→ WHAT YOU NEED TO DO: Lift out each line of the data that holds "wounds".

------ DATA FOR ANALYSIS ------

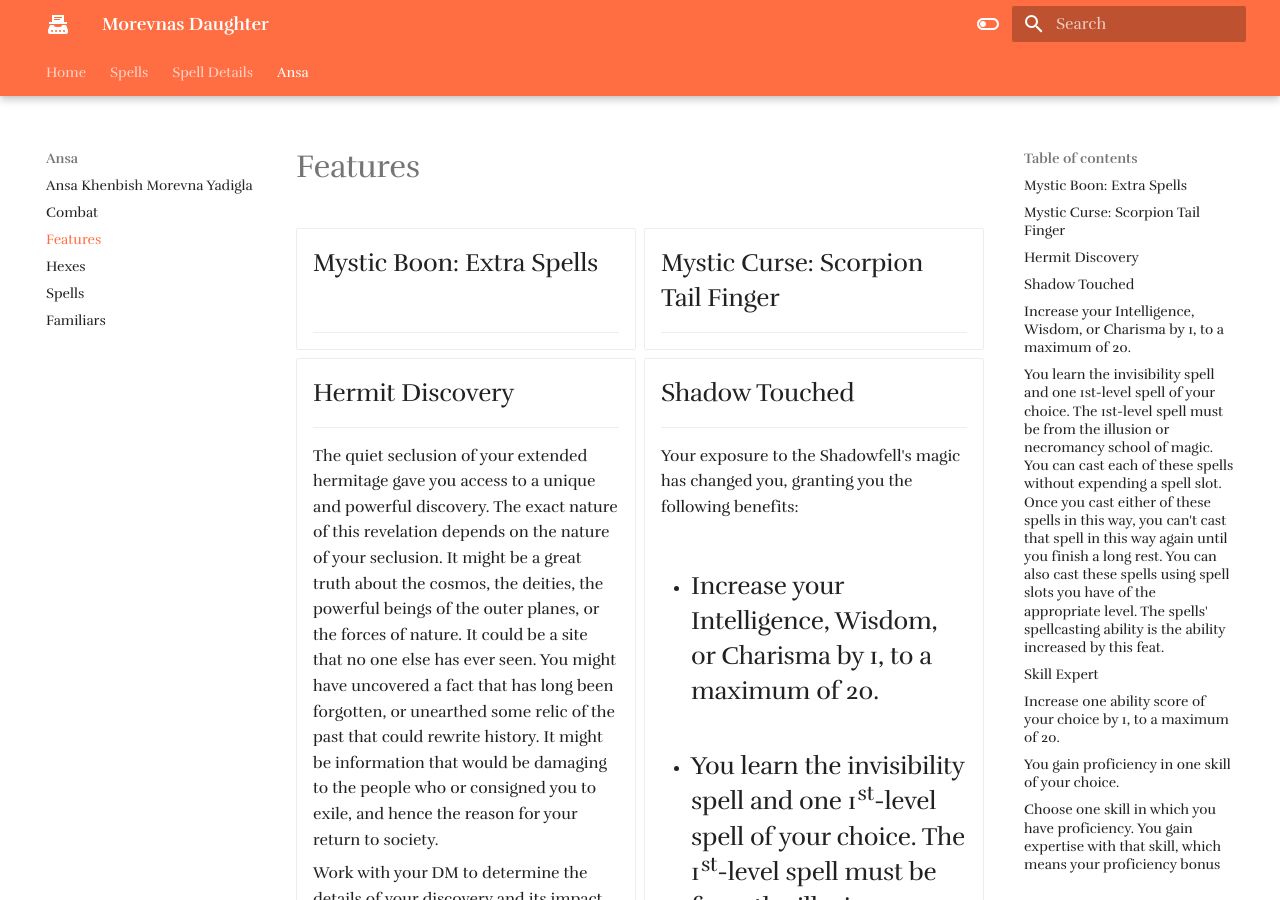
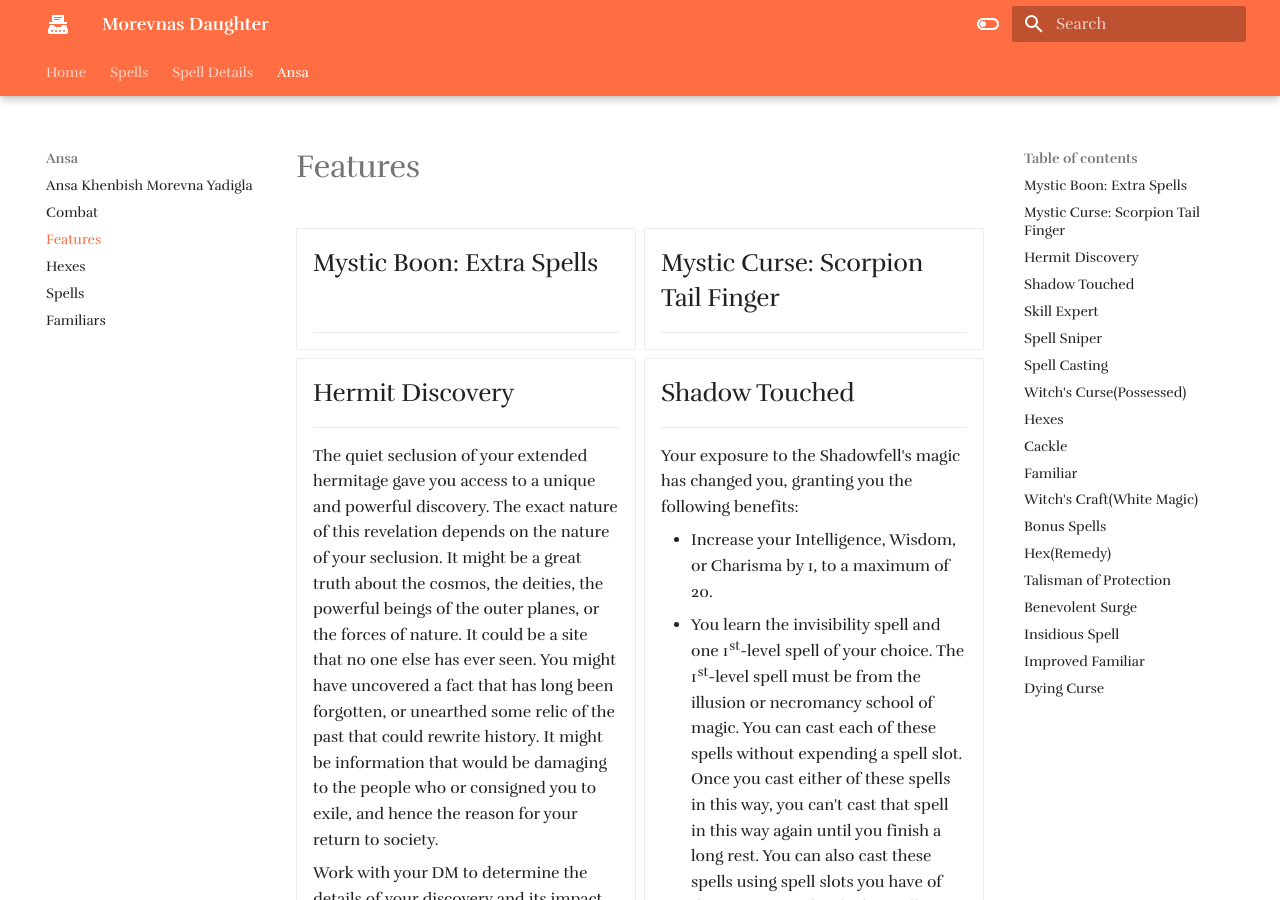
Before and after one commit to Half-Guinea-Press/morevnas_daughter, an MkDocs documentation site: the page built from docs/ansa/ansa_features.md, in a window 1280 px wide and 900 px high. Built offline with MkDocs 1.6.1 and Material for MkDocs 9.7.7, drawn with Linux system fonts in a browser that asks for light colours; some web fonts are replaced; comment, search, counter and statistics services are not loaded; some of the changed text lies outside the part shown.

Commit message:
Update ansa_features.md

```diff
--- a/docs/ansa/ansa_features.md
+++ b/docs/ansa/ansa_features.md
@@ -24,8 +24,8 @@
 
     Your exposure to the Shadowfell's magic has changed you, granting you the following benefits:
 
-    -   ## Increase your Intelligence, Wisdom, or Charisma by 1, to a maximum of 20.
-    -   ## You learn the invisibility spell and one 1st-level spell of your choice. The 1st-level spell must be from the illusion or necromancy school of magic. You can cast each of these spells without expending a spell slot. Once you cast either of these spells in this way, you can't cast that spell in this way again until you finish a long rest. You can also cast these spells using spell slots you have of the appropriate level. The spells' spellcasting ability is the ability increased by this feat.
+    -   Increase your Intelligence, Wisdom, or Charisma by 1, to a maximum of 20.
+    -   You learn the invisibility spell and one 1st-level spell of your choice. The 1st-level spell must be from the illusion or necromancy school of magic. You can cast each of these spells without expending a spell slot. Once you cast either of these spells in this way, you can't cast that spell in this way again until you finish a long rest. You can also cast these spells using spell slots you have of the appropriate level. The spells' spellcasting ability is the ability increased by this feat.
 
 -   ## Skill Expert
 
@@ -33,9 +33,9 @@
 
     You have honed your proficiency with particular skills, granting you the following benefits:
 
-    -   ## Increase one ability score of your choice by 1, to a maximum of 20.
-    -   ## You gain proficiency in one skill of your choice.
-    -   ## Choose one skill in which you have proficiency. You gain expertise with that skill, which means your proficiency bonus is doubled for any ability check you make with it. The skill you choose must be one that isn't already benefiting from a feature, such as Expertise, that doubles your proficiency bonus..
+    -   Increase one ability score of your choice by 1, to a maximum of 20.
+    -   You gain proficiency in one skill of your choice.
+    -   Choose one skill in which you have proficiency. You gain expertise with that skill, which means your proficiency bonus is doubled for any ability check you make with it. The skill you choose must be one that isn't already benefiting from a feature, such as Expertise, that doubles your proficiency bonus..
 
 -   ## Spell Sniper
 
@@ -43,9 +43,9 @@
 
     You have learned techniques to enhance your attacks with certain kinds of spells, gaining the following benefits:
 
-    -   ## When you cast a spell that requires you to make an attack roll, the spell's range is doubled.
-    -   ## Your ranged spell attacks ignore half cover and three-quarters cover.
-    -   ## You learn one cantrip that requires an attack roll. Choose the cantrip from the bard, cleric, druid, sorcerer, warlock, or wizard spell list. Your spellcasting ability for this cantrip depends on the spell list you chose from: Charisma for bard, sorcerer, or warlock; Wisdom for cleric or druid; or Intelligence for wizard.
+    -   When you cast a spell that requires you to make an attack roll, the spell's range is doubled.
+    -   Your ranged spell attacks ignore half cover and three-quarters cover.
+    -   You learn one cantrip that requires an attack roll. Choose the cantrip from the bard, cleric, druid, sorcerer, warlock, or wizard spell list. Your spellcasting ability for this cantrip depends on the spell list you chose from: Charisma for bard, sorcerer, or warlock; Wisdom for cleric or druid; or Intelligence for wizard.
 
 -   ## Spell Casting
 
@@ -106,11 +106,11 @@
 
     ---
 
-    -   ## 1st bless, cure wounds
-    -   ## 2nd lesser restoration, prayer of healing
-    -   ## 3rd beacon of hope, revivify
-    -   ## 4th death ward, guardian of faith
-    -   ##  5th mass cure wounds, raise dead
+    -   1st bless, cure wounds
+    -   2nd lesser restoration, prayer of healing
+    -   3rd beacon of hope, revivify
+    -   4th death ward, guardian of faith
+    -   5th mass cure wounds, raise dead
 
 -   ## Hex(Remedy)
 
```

------

→ WRITTEN SOLUTION:
-    -   ## 1st bless, cure wounds
-    -   ##  5th mass cure wounds, raise dead
+    -   1st bless, cure wounds
+    -   5th mass cure wounds, raise dead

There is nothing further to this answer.